😎 How about that view? 255 miles (410 kilometers) above Earth, @Thom_Astro (suit with red stripes) and @Astro_Kimbrough continue making progress upgrading the @Space_Station's power supply. pic.twitter.com/KLBl4x2Qb9— NASA (@NASA) June 25, 2021
Solar arrays play a crucial role in the functioning of the ISS. The space station uses four pairs of solar arrays that absorb the sun’s energy to provide electrical power for the numerous research and science investigations conducted every day. They also provide the energy to continue the operations of the orbiting platform. The space station is the springboard to its ambitious Artemis missions to the Moon, which in turn will be utilised as a platform to test advanced technologies for human exploration of deep space and future missions to Mars, NASA reported
There are eight arrays currently capable of generating up to 160 kilowatts of power during orbital daytime, about half of which is stored in the station’s batteries for use while the station is not in sunlight.
Each new solar array will produce more than 20 kilowatts of electricity, eventually totalling 120 kilowatts of augmented power during orbital daytime.

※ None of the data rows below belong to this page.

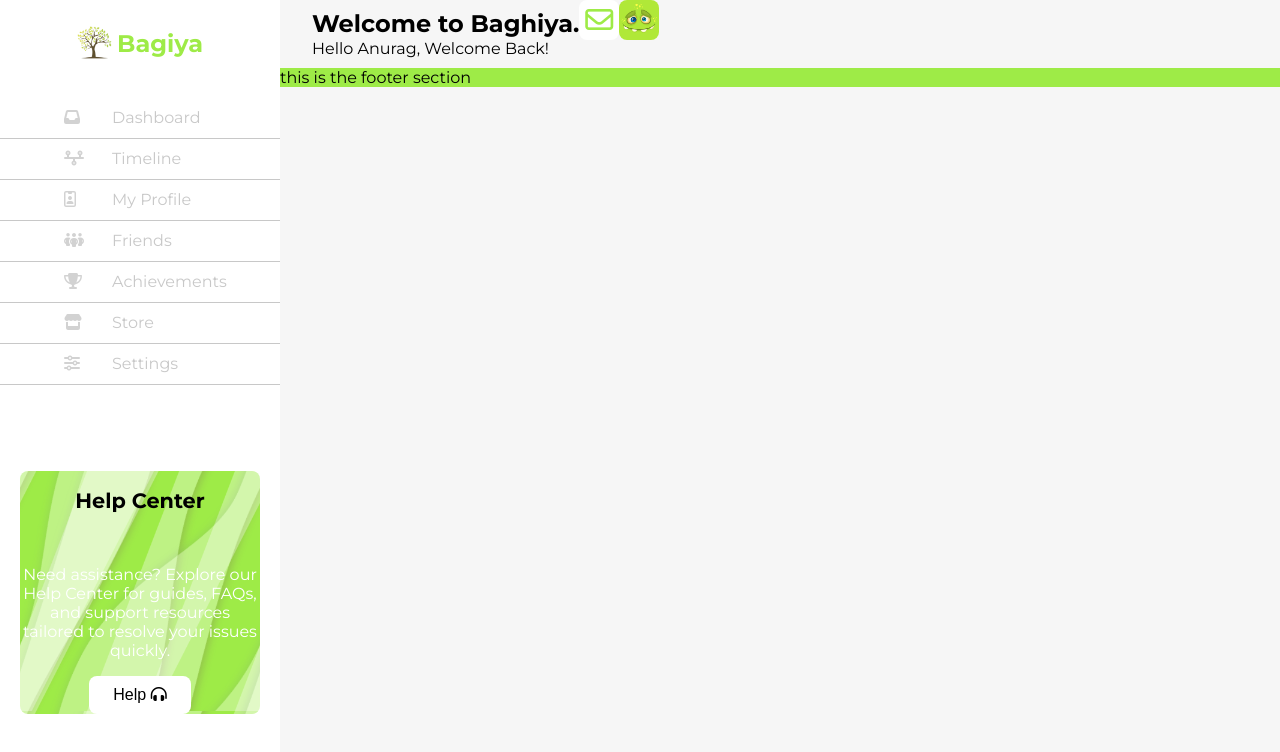
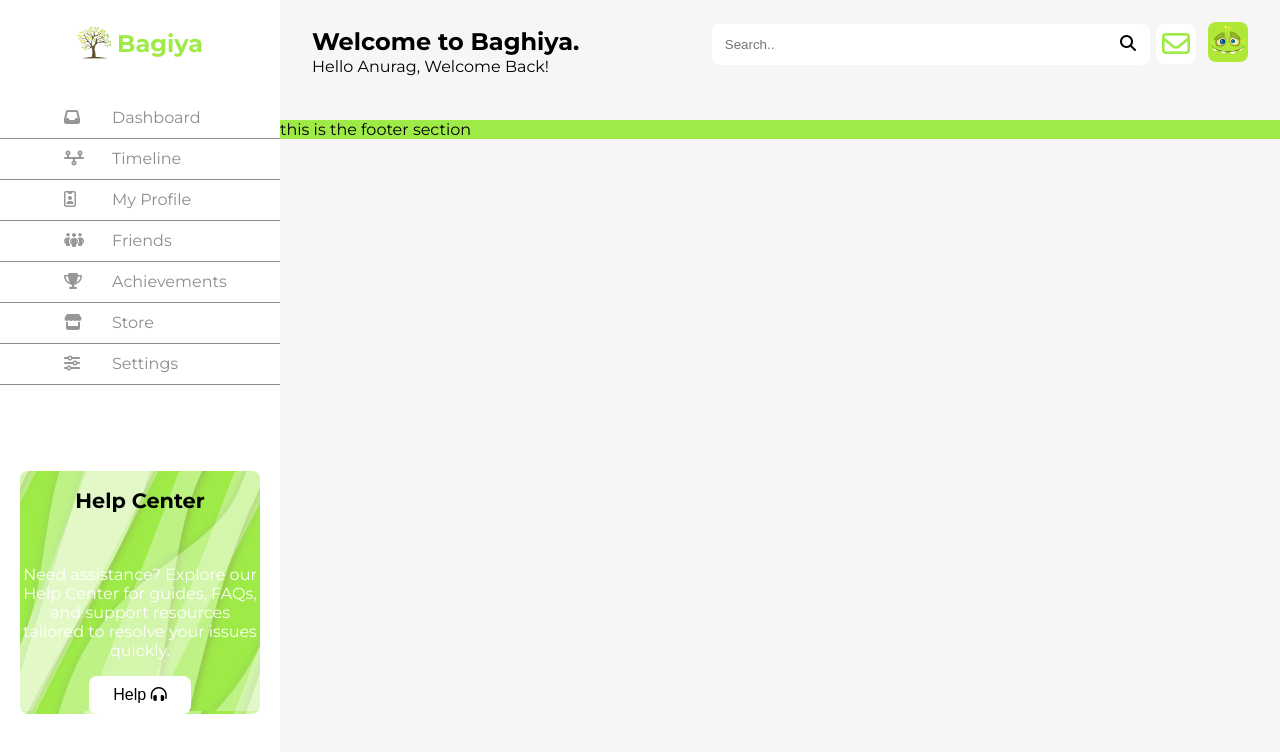
Before and after one commit to anuragpardeshii/Bagiya, a plain HTML site: page index.html in a window 1280 px wide. Drawn offline with Linux system fonts and the light colour scheme.

Commit message:
commit by anurag

```diff
--- a/index.html
+++ b/index.html
@@ -45,19 +45,29 @@
                 <p>Need assistance? Explore our Help Center for guides, FAQs, and
                     support resources tailored to resolve your issues quickly.
                 </p>
-                <button class="button">Help  <i class="fa-solid fa-headphones-simple"></i></button>
+                <button class="button">Help <i class="fa-solid fa-headphones-simple"></i></button>
             </div>
         </section>
 
         <section class="main-content">
             <!--header section starts here-->
             <div class="header">
-                <div class="welcome"><h1>Welcome to Baghiya.</h1>
+                <div class="welcome">
+                    <h1>Welcome to Baghiya.</h1>
                     <span>Hello Anurag, Welcome Back!</span>
                 </div>
-                <div class="search-bar"></div>
+                <div class="search-container">
+                    <form action="/action_page.php">
+                        <input type="text" placeholder="Search.." name="search">
+                        <button type="submit"><i class="fa fa-search"></i></button>
+                    </form>
+                </div>
                 <div class="notifications"><i class="fa-regular fa-envelope"></i></i></div>
                 <div class="profile"><img src="./images/default.jpg" alt=""></i></div>
+            </div>
+
+            <div class="container">
+
             </div>
             <div class="footer">
                 <p>this is the footer section</p>
--- a/style.css
+++ b/style.css
@@ -51,6 +51,10 @@ body {
 
 .header {
     display: flex;
+    align-items: center;
+    justify-content: space-between;
+    padding: 1rem;
+    padding-bottom: 2rem;
 }
 
 .footer {
@@ -70,21 +74,24 @@ body {
 }
 
 .options ul li{
-    border-bottom: 1px solid #bbbbbb;
+    border-bottom: 1px solid grey;
     line-height: 2.5;
-    opacity: 0.8;
+    color: grey;
+    opacity: 0.9;
+    cursor: pointer;
 }
 
 .options ul li:hover{
     opacity: 1;
     color: grey;
+    font-weight: 500;
 }
 
 .options ul li i{
     padding: 0 2rem 0 4rem;
     width: 16px;
     height: 16px;
-    opacity: 0.8;
+    opacity: 0.9;
 }
 
 .options ul li i:hover{
@@ -129,13 +136,16 @@ body {
 
 .profile img{
     height: 40px;
+    margin: 6px;
     width: 40px;
+    margin-right: 1rem;
     border-radius: .5rem;
 }
 
 .notifications{
     height: 40px;
     border-radius: .5rem;
+    margin: 6px;
     width: 40px;
     background-color: white;
 }
@@ -148,7 +158,33 @@ body {
 }
 
 .welcome{
-    top: 0;
     line-height: .3;
-    padding-left: 2rem;
+    padding-left: 1rem;
 }
+
+.search-container{
+    margin-left: auto;
+    border: none;
+    cursor: pointer;
+    background-color: white;
+    border-radius: .5rem;
+}
+
+.search-container form{
+    padding: 8px;
+    border: none;
+    min-width: 280px;
+}
+
+.search-container form input{
+    background-color: white;
+    border: none;
+    padding: 5px;
+    min-width: 380px;
+}
+
+.search-container form button{
+    background-color: white;
+    border: none;
+    font-size: 1rem;
+}
```
Also changed, not shown: images/bagiyalogo.jpg (added), images/garden.avif (added), images/garden2.avif (added), images/garden3.avif (added), images/garden4.webp (added), images/logobg.avif (added), images/logof.avif (added), images/plantbg.avif (added), images/plantbg2.jpg (added), images/plantbg3.avif (added), images/plantpg2.avif (added), 1 other file.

The remaining uncovered solar array pair and partially uncovered original arrays will continue to generate nearly 95 kilowatts of power for a total of up to 215 kilowatts of power available to support station operations once it is completed.